The river is joined by Beas River in Punjab and then continues to flow and join the Chenab River. The Chenab River then flows into the Panjnad River which finally flows into the Indus River.
The Sutlej valley was previously known as Garuda Valley by the ancient civilization of Tibet and served as the center of their empire. The valley stretched for miles, upon which the Zhang Zhung civilization built the famous Kyunglung palace, the ruins of which exist even today. The river served as a means of transport for the kings of that time. Sutlej River was also used to transport Devdar woods to different districts situated on the banks of the river, including Bilaspur and Hamirpur
Sutlej River originates from Lake Rakshastal in the Tibetan Plateau. Popular beliefs also have it that the river originated from Mansarovar Lake, which is considered to be sacred by the Hindus. Experts speculate this belief sprung from the fact that both these lakes lie very close to each other. During the monsoon months, especially August, the surrounding Gurla Mandata Mountains’ ice melts and flows down to the Mansarovar Lake which then sources its water to Lake Rakshastal. The overflow of this water is considered to be what gave rise to the Sutlej River.
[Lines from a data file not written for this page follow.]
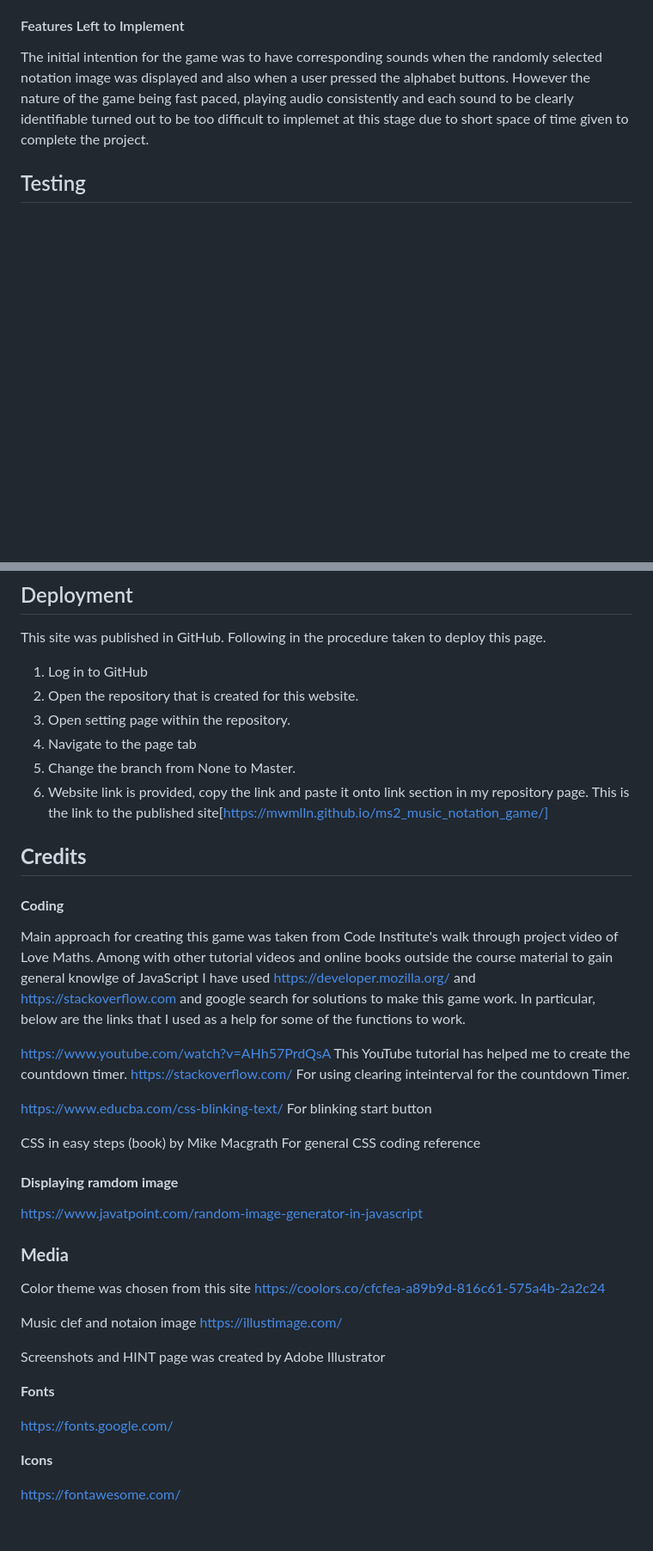
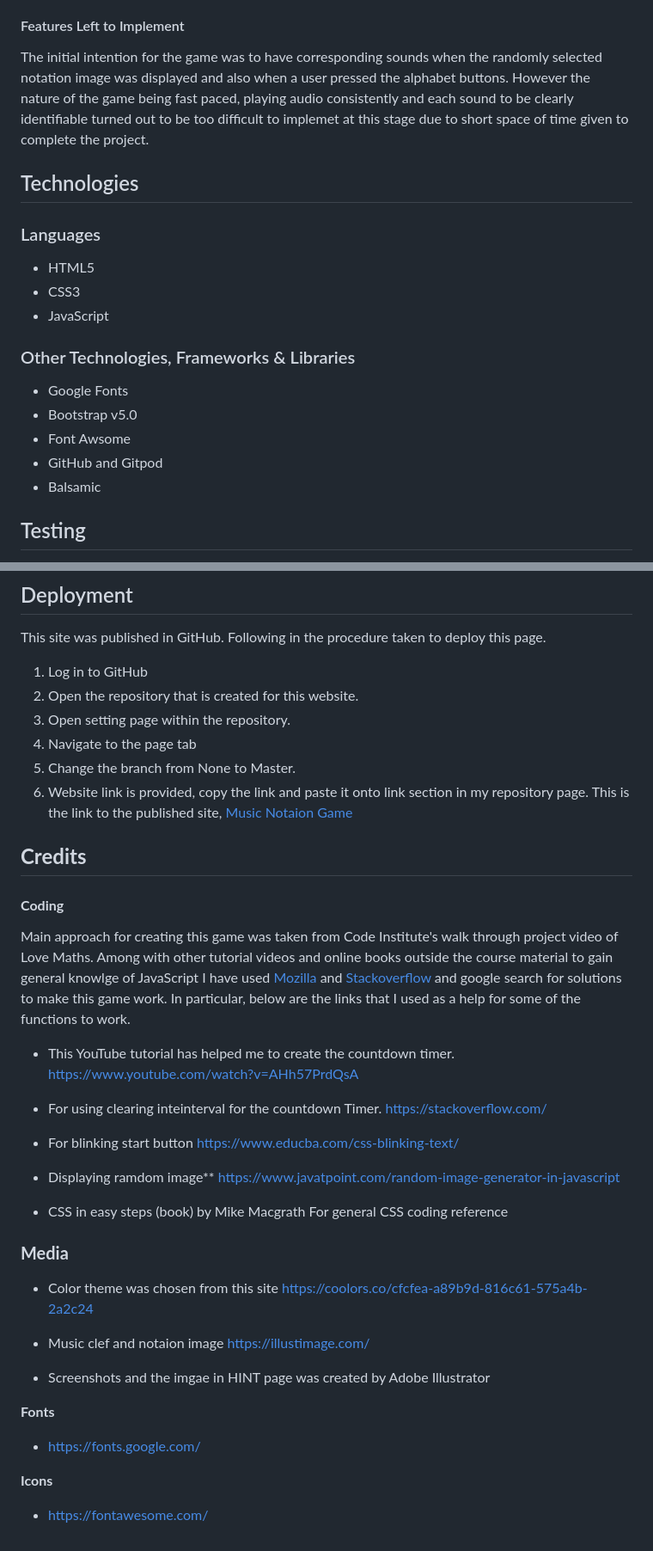
Before and after one commit to mwmlln/ms2_learn_music_notation, a Markdown page: README.md, 2 parts joined by grey strips. Shown: that part at 86% size. Rendered like a GitHub page; blank space fills up the shorter version.

```diff
--- a/README.md
+++ b/README.md
@@ -220,6 +254,22 @@ This is the steps a user will take to play the game.
 The initial intention for the game was to have corresponding sounds when the randomly selected notation image was displayed and also when a user pressed the alphabet buttons. However the nature of the game being fast paced, playing audio consistently and each sound to be clearly identifiable turned out to be too difficult to implemet at this stage due to short space of time given to complete the project.
 
 
+## Technologies
+
+### Languages
+
+ * HTML5
+ * CSS3
+ * JavaScript
+
+### Other Technologies, Frameworks & Libraries
+
+ * Google Fonts
+ * Bootstrap v5.0
+ * Font Awsome
+ * GitHub and Gitpod
+ * Balsamic
+
 ## Testing
 
 This site was tested with number of ways to ensure the game function works as intended and has a clear procedure that is easy to understand for every user.
@@ -263,41 +318,40 @@ Following in the procedure taken to deploy this page.
 3. Open setting page within the repository.
 4. Navigate to the page tab
 5. Change the branch from None to Master.
-6. Website link is provided, copy the link and paste it onto link section in my repository page. This is the link to the published site[https://mwmlln.github.io/ms2_music_notation_game/]
+6. Website link is provided, copy the link and paste it onto link section in my repository page. This is the link to the published site,  [Music Notaion Game](https://mwmlln.github.io/ms2_music_notation_game/)
 
 ## **Credits**
-
-
 
 #### **Coding**
 
 Main approach for creating this game was taken from Code Institute's walk through project video of Love Maths.
-Among with other tutorial videos and online books outside the course material to gain general knowlge of JavaScript I have used https://developer.mozilla.org/ and https://stackoverflow.com and google search for solutions to make this game work. In particular, below are the links that I used as a help for some of the functions to work.
+Among with other tutorial videos and online books outside the course material to gain general knowlge of JavaScript I have used [Mozilla](https://developer.mozilla.org/) and [Stackoverflow](https://stackoverflow.com) and google search for solutions to make this game work. In particular, below are the links that I used as a help for some of the functions to work.
 
-https://www.youtube.com/watch?v=AHh57PrdQsA  This YouTube tutorial has helped me to create the countdown timer.
-https://stackoverflow.com/  For using clearing inteinterval for the countdown Timer.
-
-https://www.educba.com/css-blinking-text/   For blinking start button
-
-CSS in easy steps (book) by Mike Macgrath   For general CSS coding reference
-
-#### **Displaying ramdom image**
-   https://www.javatpoint.com/random-image-generator-in-javascript
+* This YouTube tutorial has helped me to create the countdown timer.
+https://www.youtube.com/watch?v=AHh57PrdQsA
+* For using clearing inteinterval for the countdown Timer.
+https://stackoverflow.com/
+ * For blinking start button
+https://www.educba.com/css-blinking-text/
 
 
+* Displaying ramdom image**
+  https://www.javatpoint.com/random-image-generator-in-javascript
+
+* CSS in easy steps (book) by Mike Macgrath   For general CSS coding reference
 
 ### **Media**
 
-Color theme was chosen from this site https://coolors.co/cfcfea-a89b9d-816c61-575a4b-2a2c24
+* Color theme was chosen from this site https://coolors.co/cfcfea-a89b9d-816c61-575a4b-2a2c24
 
-Music clef and notaion image  https://illustimage.com/
+* Music clef and notaion image  https://illustimage.com/
 
-Screenshots and HINT page was created by Adobe Illustrator
+* Screenshots and the imgae in HINT page was created by Adobe Illustrator
 
 **Fonts**
 
-https://fonts.google.com/
+ * https://fonts.google.com/
 
 **Icons**
 
-https://fontawesome.com/
+ * https://fontawesome.com/
```
Also changed, not shown: other parts of README.md (+40 -1 lines), assets/images/readme_ss/css_validator_result.jpg (added), assets/images/readme_ss/html_validator_result.jpg (added).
The river enters India by flowing west and south-westwards through the Shipki La pass in Himachal Pradesh at an altitude of 6,608 metres. The Sutlej River is primarily located to the north of the Vindhya Range, east of the Pakistani Central Makran range and south of the Hindu Kush region.
The river then flows through Punjab near Nangal before meeting the Beas River. The merger of these two rivers goes on to form 105 Kms of the India-Pakistan border. The river continues to flow for another 350 Kms before joining the Chenab River. The combination of the Sutlej and Chenab river form the Panjnad which finally flows into the Indus River.
Water from the Sutlej river has been allocated to India according to the Indus Waters Treaty of 1960. Under this treaty, while India gained rights to the water of the Sutlej River, Pakistan was allotted rights to the Indus River water along with its western tributaries.
The Sutlej River has many tributaries with Baspa, Spiti, Nogli Khad and Soan River being its main ones.
The river flows into the Sutlej after flowing across the main Himalayan range. Prior to that, it is joined by many smaller rivers sourced by melting snow water. The river originates at the Baspa hills and joins the Sutlej River in Kinnuar district.
The Nogli Khad
The Nogli Khad joins the river Sutlej at Rampur Bushahar and then touches Kullu district. The river then enters Mandi district and passes through some important areas of the district. Sutlej has many tributaries in Mandi district.
Spiti River has two tributaries in the form of Tegpo and Kabzian streams which originate from Kunzum range. Water from the Pin Valley sources this river. The river reaches its maximum flow during summer months when there's extensive glacier melting. Spiti flows through the Spiti valley and finally joins the Sutlej in Kinnur district.
The Soan River originates in the Southern slopes of the Shivalik range. It joins the Sutlej river in the boundary of Himachal Pradesh and Punjab. Its gradient is not very steep and the river flows gently through the slopes. The water flow is very mild during summers but picks up force during the monsoon months.